'Hijack' of ship off UAE over, says UK agency
The suspected hijacking of a ship in the Gulf of Oman has ended and the vessel is safe, a UK maritime security agency said Wednesday, days after a deadly attack on a tanker in the region.
"Boarders have left the vessel. Vessel is safe. Incident complete," United Kingdom Maritime Trade Operations (UKMTO) tweeted, without elaborating.
The incident off the United Arab Emirates (UAE) came just days after an attack on a tanker that left two dead and which the United States and Israel blamed on Iran.
Earlier, Lloyd's List reported that armed men had boarded the Panama-flagged tanker and ordered it to sail to Iran.
And on Tuesday, the UKTMO said the "potential hijack" of the ship took place 60 miles east of the emirate of Fujairah as it headed towards the Strait of Hormuz.
Maritime security analysts at Dryad Global and Aurora Intelligence named the ship as the Panama-flagged Asphalt Princess, an asphalt and bitumen tanker.
The ship headed towards Iran under the control of armed men with British and US naval operations monitoring the situation, Lloyd's List said.
An Omani maritime security source Wednesday confirmed Muscat had received information on the Asphalt Princess being involved in "a hijacking incident in international waters in the Gulf of Oman".
"The Royal Air Force of Oman is carrying out sorties near the area, while the Royal Navy of Oman deployed a number of ships from its fleet to help secure international waters in the region," the source said, quoted in a defence ministry statement.
Richard Meade, editor of the shipping industry intelligence site Lloyds List, told The Times that "armed forces" had boarded the vessel and had been "directing it towards Iran".

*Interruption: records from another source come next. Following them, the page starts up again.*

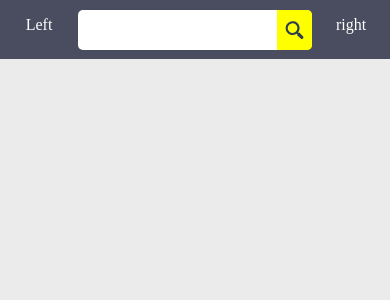
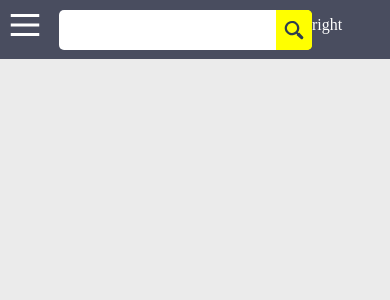
Before and after one commit to rishabhkalra96/react-ecomm, a React (Create React App) app: page / in a window 390 px wide. Shown: the top 300 px of the page. Built offline with nearby package versions, Linux system fonts and the light colour scheme.

Commit message:
addded hamburger or extramenu

```diff
--- a/src/components/header/header.jsx
+++ b/src/components/header/header.jsx
@@ -1,6 +1,7 @@
 import React from "react";
 import './header.scss'
 import {CommonFeatureSearch} from "./../common-feature-search/common-feature-search"
+import { HamburgerBtn } from "../shared/hamburger-btn/hamburger-btn";
 
 export class Header extends React.Component {
 
@@ -8,7 +9,7 @@ export class Header extends React.Component {
         return (
             <div className="header-container">
                 <section className="left-section">
-                    <p>Left</p>
+                    <HamburgerBtn />
                 </section>
                 <section className="middle-section">
                 <CommonFeatureSearch />
--- a/src/components/header/header.scss
+++ b/src/components/header/header.scss
@@ -5,13 +5,16 @@
     height: 7%;
     background-color: #494D5F;
     section.left-section, section.middle-section, section.right-section {
-        text-align: center;
         display: block;
         flex: 1;
         background-color:inherit;
     }
 
-    section.left-section, section.right-section {
+    section.left-section {
+        max-width: 15%;
+    }
+
+    section.right-section {
         max-width: 20%;
     }
 }
--- /dev/null
+++ b/src/components/shared/hamburger-btn/hamburger-btn.jsx
@@ -0,0 +1,11 @@
+import React from 'react';
+import sidebarIcon1 from './sidebar_1.svg';
+import './hamburger-btn.scss';
+
+export function HamburgerBtn() {
+    return (
+        <button className="hamburger-btn">
+            <img src={sidebarIcon1} alt="hambuger button" />
+        </button>
+    )
+}
--- /dev/null
+++ b/src/components/shared/hamburger-btn/hamburger-btn.scss
@@ -0,0 +1,10 @@
+button.hamburger-btn {
+    background-color: transparent;
+    border: transparent;
+    cursor: pointer;
+    margin-top: 5px;
+    height: 40px;
+    img {
+        height: 100%;
+    }
+}
--- a/src/components/shared/search-btn/search-btn.jsx
+++ b/src/components/shared/search-btn/search-btn.jsx
@@ -2,6 +2,7 @@ import React from 'react';
 import './search-btn.scss';
 
 import searchBtnIcon from './search_icon.svg'
+
 export function SearchBtn() {
     return (
         <button className="search-button">
```
Also changed, not shown: src/components/shared/hamburger-btn/sidebar_1.svg (added).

The incident at the opening of the Strait of Hormuz -- one of the world's busiest waterways -- comes days after the deadly attack on an Israeli-linked tanker bound for the UAE.
Iranian foreign ministry spokesman Saeed Khatibzadeh said Tuesday that "reported 'incidents' in the Persian Gulf and broader region appeared utterly suspicious".
"Reaffirming our strong commitment to regional stability and maritime security, Iran stands ready to offer assistance in case of any maritime accidents," Khatibzadeh wrote on Twitter.
Deeply concerning' incident
The United States stopped short of assigning blame for the latest episode but State Department spokesman Ned Price said there had been "a very disturbing pattern of belligerence from Iran".
"When it comes to this specific incident, it's too early for us to offer a judgement just yet," Price told reporters.
White House spokeswoman Jen Psaki said the United States was in close touch with Britain over the "deeply concerning" incident.
While Iran has denied any involvement in last Thursday's blast on the MT Mercer Street, the United States and Iran's arch-enemy Israel both say an Iranian drone caused the explosion.
Two crew members, from Britain and Romania, died on the Liberian-flagged ship, which is managed by prominent Israeli billionaire Eyal Ofer.
US Secretary of State Antony Blinken has vowed a collective response against Iran over the incident, which he called a "direct threat" to freedom of navigation in the oil-rich waters.
US Navy forces who came to the aid of the crew in response to an emergency distress call saw evidence of the attack, according to the US military.
The tensions come as Iran on Tuesday inaugurated the Islamic republic's eighth president, the ultraconservative cleric and prosecutor Ebrahim Raisi.
He succeeded Hassan Rouhani, considered a moderate, who sought to repair relations with the West and whose administration unsuccessfully sought to negotiate a revival of a nuclear accord with the United States.